▸ The task
With the pictures left out, restate every entry word for word.

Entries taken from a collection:
┌──

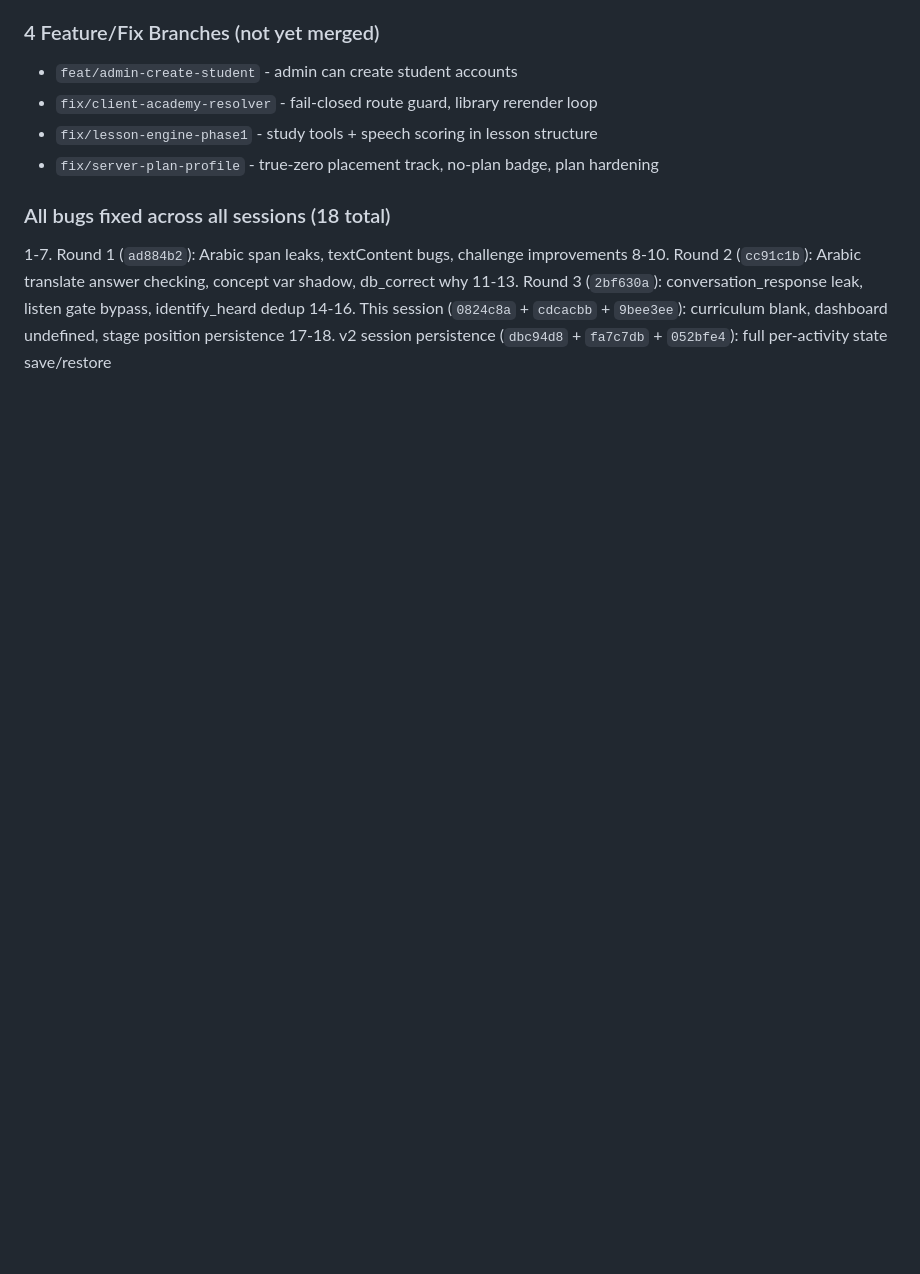
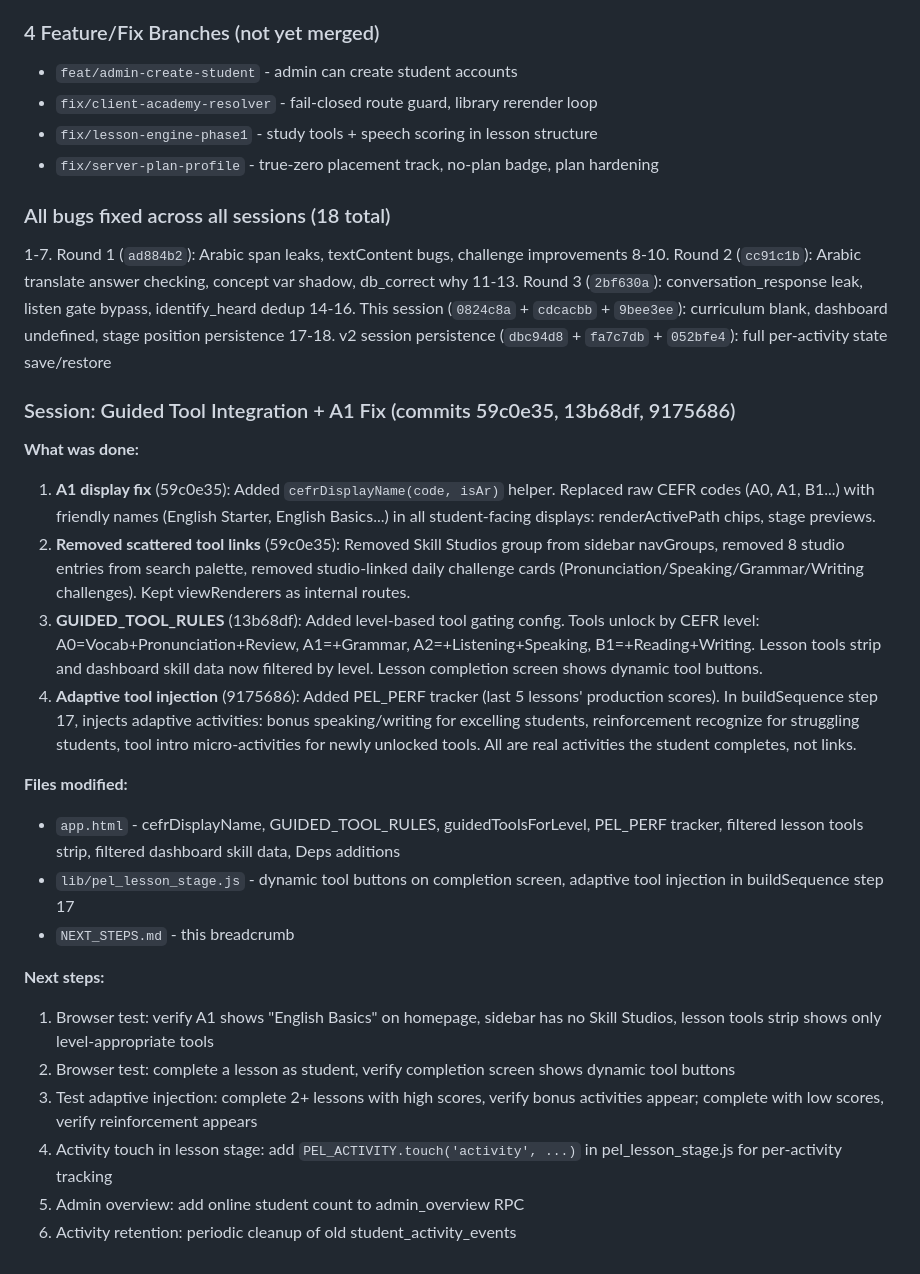
Before and after one commit to personalizedenglishlessons/tutorfiraspel, a Markdown page: NEXT_STEPS.md, the part around the change. GitHub-like rendering; blank space fills up the shorter version.

Commit message:
Update NEXT_STEPS.md with guided tool integration breadcrumbs

```diff
--- a/NEXT_STEPS.md
+++ b/NEXT_STEPS.md
@@ -1178,3 +1178,24 @@ Interpretation:
 11-13. Round 3 (`2bf630a`): conversation_response leak, listen gate bypass, identify_heard dedup
 14-16. This session (`0824c8a` + `cdcacbb` + `9bee3ee`): curriculum blank, dashboard undefined, stage position persistence
 17-18. v2 session persistence (`dbc94d8` + `fa7c7db` + `052bfe4`): full per-activity state save/restore
+
+### Session: Guided Tool Integration + A1 Fix (commits 59c0e35, 13b68df, 9175686)
+
+**What was done:**
+1. **A1 display fix** (59c0e35): Added `cefrDisplayName(code, isAr)` helper. Replaced raw CEFR codes (A0, A1, B1...) with friendly names (English Starter, English Basics...) in all student-facing displays: renderActivePath chips, stage previews.
+2. **Removed scattered tool links** (59c0e35): Removed Skill Studios group from sidebar navGroups, removed 8 studio entries from search palette, removed studio-linked daily challenge cards (Pronunciation/Speaking/Grammar/Writing challenges). Kept viewRenderers as internal routes.
+3. **GUIDED_TOOL_RULES** (13b68df): Added level-based tool gating config. Tools unlock by CEFR level: A0=Vocab+Pronunciation+Review, A1=+Grammar, A2=+Listening+Speaking, B1=+Reading+Writing. Lesson tools strip and dashboard skill data now filtered by level. Lesson completion screen shows dynamic tool buttons.
+4. **Adaptive tool injection** (9175686): Added PEL_PERF tracker (last 5 lessons' production scores). In buildSequence step 17, injects adaptive activities: bonus speaking/writing for excelling students, reinforcement recognize for struggling students, tool intro micro-activities for newly unlocked tools. All are real activities the student completes, not links.
+
+**Files modified:**
+- `app.html` - cefrDisplayName, GUIDED_TOOL_RULES, guidedToolsForLevel, PEL_PERF tracker, filtered lesson tools strip, filtered dashboard skill data, Deps additions
+- `lib/pel_lesson_stage.js` - dynamic tool buttons on completion screen, adaptive tool injection in buildSequence step 17
+- `NEXT_STEPS.md` - this breadcrumb
+
+**Next steps:**
+1. Browser test: verify A1 shows "English Basics" on homepage, sidebar has no Skill Studios, lesson tools strip shows only level-appropriate tools
+2. Browser test: complete a lesson as student, verify completion screen shows dynamic tool buttons
+3. Test adaptive injection: complete 2+ lessons with high scores, verify bonus activities appear; complete with low scores, verify reinforcement appears
+4. Activity touch in lesson stage: add `PEL_ACTIVITY.touch('activity', ...)` in pel_lesson_stage.js for per-activity tracking
+5. Admin overview: add online student count to admin_overview RPC
+6. Activity retention: periodic cleanup of old student_activity_events
```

└──

▸ Solution to the exercise
Before and after one commit to personalizedenglishlessons/tutorfiraspel, a Markdown page: NEXT_STEPS.md, the part around the change. GitHub-like rendering; blank space fills up the shorter version.

Commit message:
Update NEXT_STEPS.md with guided tool integration breadcrumbs

```diff
--- a/NEXT_STEPS.md
+++ b/NEXT_STEPS.md
@@ -1178,3 +1178,24 @@ Interpretation:
 11-13. Round 3 (`2bf630a`): conversation_response leak, listen gate bypass, identify_heard dedup
 14-16. This session (`0824c8a` + `cdcacbb` + `9bee3ee`): curriculum blank, dashboard undefined, stage position persistence
 17-18. v2 session persistence (`dbc94d8` + `fa7c7db` + `052bfe4`): full per-activity state save/restore
+
+### Session: Guided Tool Integration + A1 Fix (commits 59c0e35, 13b68df, 9175686)
+
+**What was done:**
+1. **A1 display fix** (59c0e35): Added `cefrDisplayName(code, isAr)` helper. Replaced raw CEFR codes (A0, A1, B1...) with friendly names (English Starter, English Basics...) in all student-facing displays: renderActivePath chips, stage previews.
+2. **Removed scattered tool links** (59c0e35): Removed Skill Studios group from sidebar navGroups, removed 8 studio entries from search palette, removed studio-linked daily challenge cards (Pronunciation/Speaking/Grammar/Writing challenges). Kept viewRenderers as internal routes.
+3. **GUIDED_TOOL_RULES** (13b68df): Added level-based tool gating config. Tools unlock by CEFR level: A0=Vocab+Pronunciation+Review, A1=+Grammar, A2=+Listening+Speaking, B1=+Reading+Writing. Lesson tools strip and dashboard skill data now filtered by level. Lesson completion screen shows dynamic tool buttons.
+4. **Adaptive tool injection** (9175686): Added PEL_PERF tracker (last 5 lessons' production scores). In buildSequence step 17, injects adaptive activities: bonus speaking/writing for excelling students, reinforcement recognize for struggling students, tool intro micro-activities for newly unlocked tools. All are real activities the student completes, not links.
+
+**Files modified:**
+- `app.html` - cefrDisplayName, GUIDED_TOOL_RULES, guidedToolsForLevel, PEL_PERF tracker, filtered lesson tools strip, filtered dashboard skill data, Deps additions
+- `lib/pel_lesson_stage.js` - dynamic tool buttons on completion screen, adaptive tool injection in buildSequence step 17
+- `NEXT_STEPS.md` - this breadcrumb
+
+**Next steps:**
+1. Browser test: verify A1 shows "English Basics" on homepage, sidebar has no Skill Studios, lesson tools strip shows only level-appropriate tools
+2. Browser test: complete a lesson as student, verify completion screen shows dynamic tool buttons
+3. Test adaptive injection: complete 2+ lessons with high scores, verify bonus activities appear; complete with low scores, verify reinforcement appears
+4. Activity touch in lesson stage: add `PEL_ACTIVITY.touch('activity', ...)` in pel_lesson_stage.js for per-activity tracking
+5. Admin overview: add online student count to admin_overview RPC
+6. Activity retention: periodic cleanup of old student_activity_events
```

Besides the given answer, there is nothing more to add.